Each record below is to be retyped exactly, with its pictures omitted.

▶ [DATA]
((

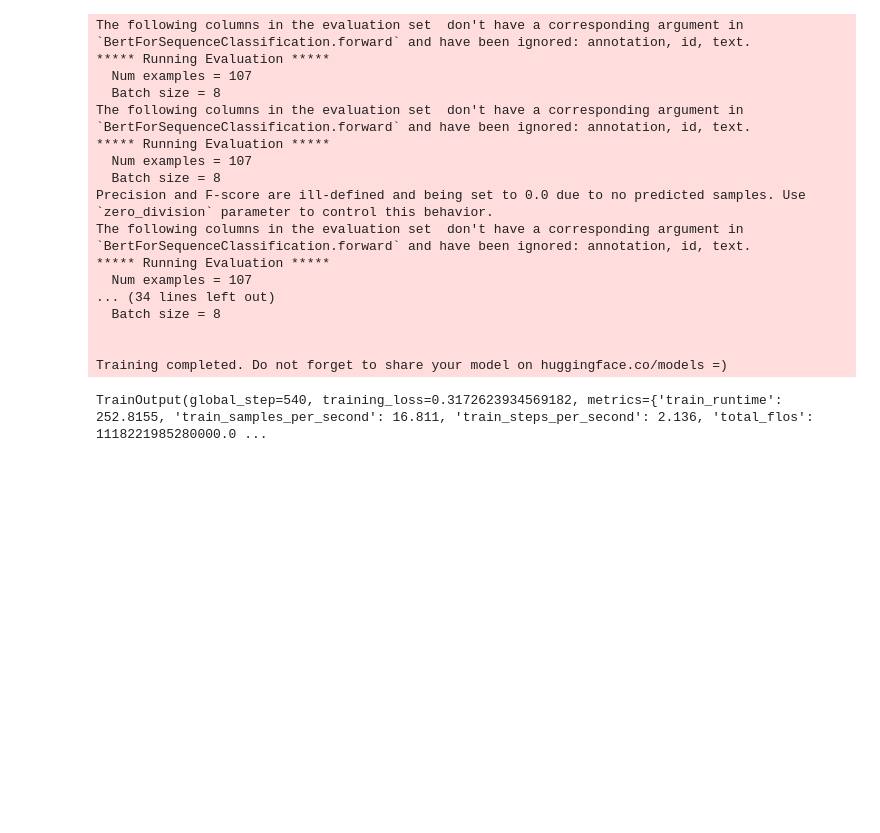
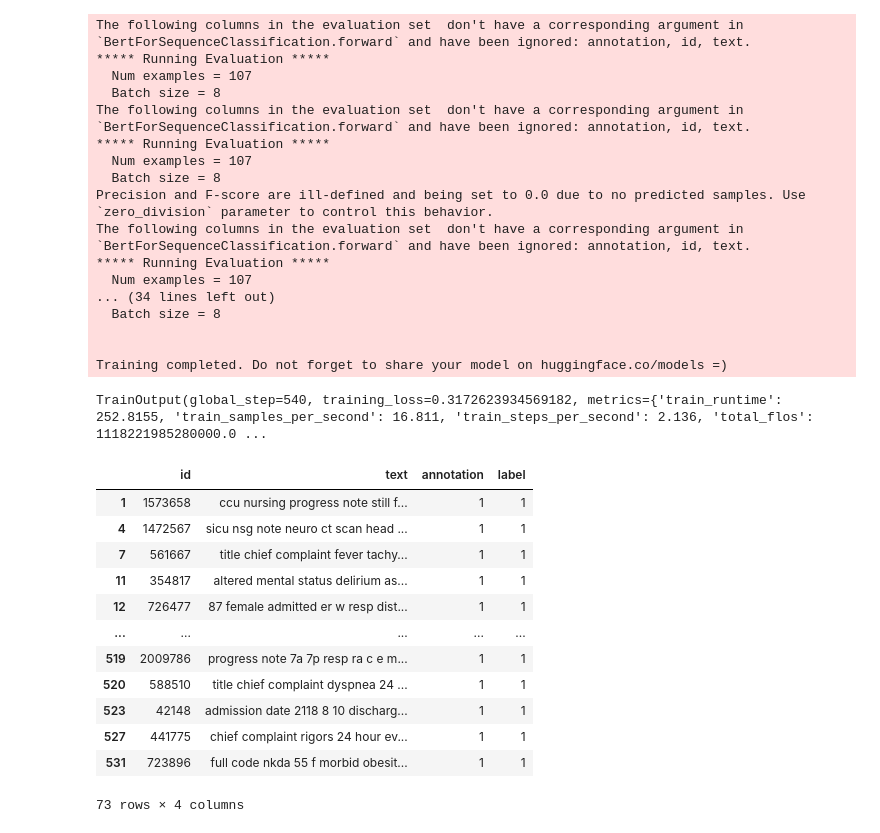
Before and after one commit to wan19990901/EECS6.S982_Sentiment, a Jupyter notebook: Bert_Modelling.ipynb, the cells around one changed output. Saved outputs shown, nothing was run; the diff lists cells and outputs as text; code cells hidden in the pictures; blank space fills up the shorter version.

```diff
--- a/Bert_Modelling.ipynb
+++ b/Bert_Modelling.ipynb
@@ -236,3 +336,19 @@ The following columns in the evaluation set  don't have a corresponding argument
 
 Training completed. Do not forget to share your model on huggingface.co/models =)
 TrainOutput(global_step=540, training_loss=0.3172623934569182, metrics={'train_runtime': 252.8155, 'train_samples_per_second': 16.811, 'train_steps_per_second': 2.136, 'total_flos': 1118221985280000.0 ...
+# %%
+label[label.annotation == 1]
+# %% [output]
+|  | id | text | annotation | label |
+| 1 | 1573658 | ccu nursing progress note still f... | 1 | 1 |
+| 4 | 1472567 | sicu nsg note neuro ct scan head ... | 1 | 1 |
+| 7 | 561667 | title chief complaint fever tachy... | 1 | 1 |
+| 11 | 354817 | altered mental status delirium as... | 1 | 1 |
+| 12 | 726477 | 87 female admitted er w resp dist... | 1 | 1 |
+| ... | ... | ... | ... | ... |
+| 519 | 2009786 | progress note 7a 7p resp ra c e m... | 1 | 1 |
+| 520 | 588510 | title chief complaint dyspnea 24 ... | 1 | 1 |
+| 523 | 42148 | admission date 2118 8 10 discharg... | 1 | 1 |
+| 527 | 441775 | chief complaint rigors 24 hour ev... | 1 | 1 |
+| 531 | 723896 | full code nkda 55 f morbid obesit... | 1 | 1 |
+73 rows × 4 columns
```
Also changed, not shown: parts of 20 cells of this notebook, 1 other file.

))

▶ [EXERCISE ANSWER]
Before and after one commit to wan19990901/EECS6.S982_Sentiment, a Jupyter notebook: Bert_Modelling.ipynb, the cells around one changed output. Saved outputs shown, nothing was run; the diff lists cells and outputs as text; code cells hidden in the pictures; blank space fills up the shorter version.

```diff
--- a/Bert_Modelling.ipynb
+++ b/Bert_Modelling.ipynb
@@ -236,3 +336,19 @@ The following columns in the evaluation set  don't have a corresponding argument
 
 Training completed. Do not forget to share your model on huggingface.co/models =)
 TrainOutput(global_step=540, training_loss=0.3172623934569182, metrics={'train_runtime': 252.8155, 'train_samples_per_second': 16.811, 'train_steps_per_second': 2.136, 'total_flos': 1118221985280000.0 ...
+# %%
+label[label.annotation == 1]
+# %% [output]
+|  | id | text | annotation | label |
+| 1 | 1573658 | ccu nursing progress note still f... | 1 | 1 |
+| 4 | 1472567 | sicu nsg note neuro ct scan head ... | 1 | 1 |
+| 7 | 561667 | title chief complaint fever tachy... | 1 | 1 |
+| 11 | 354817 | altered mental status delirium as... | 1 | 1 |
+| 12 | 726477 | 87 female admitted er w resp dist... | 1 | 1 |
+| ... | ... | ... | ... | ... |
+| 519 | 2009786 | progress note 7a 7p resp ra c e m... | 1 | 1 |
+| 520 | 588510 | title chief complaint dyspnea 24 ... | 1 | 1 |
+| 523 | 42148 | admission date 2118 8 10 discharg... | 1 | 1 |
+| 527 | 441775 | chief complaint rigors 24 hour ev... | 1 | 1 |
+| 531 | 723896 | full code nkda 55 f morbid obesit... | 1 | 1 |
+73 rows × 4 columns
```
Also changed, not shown: parts of 20 cells of this notebook, 1 other file.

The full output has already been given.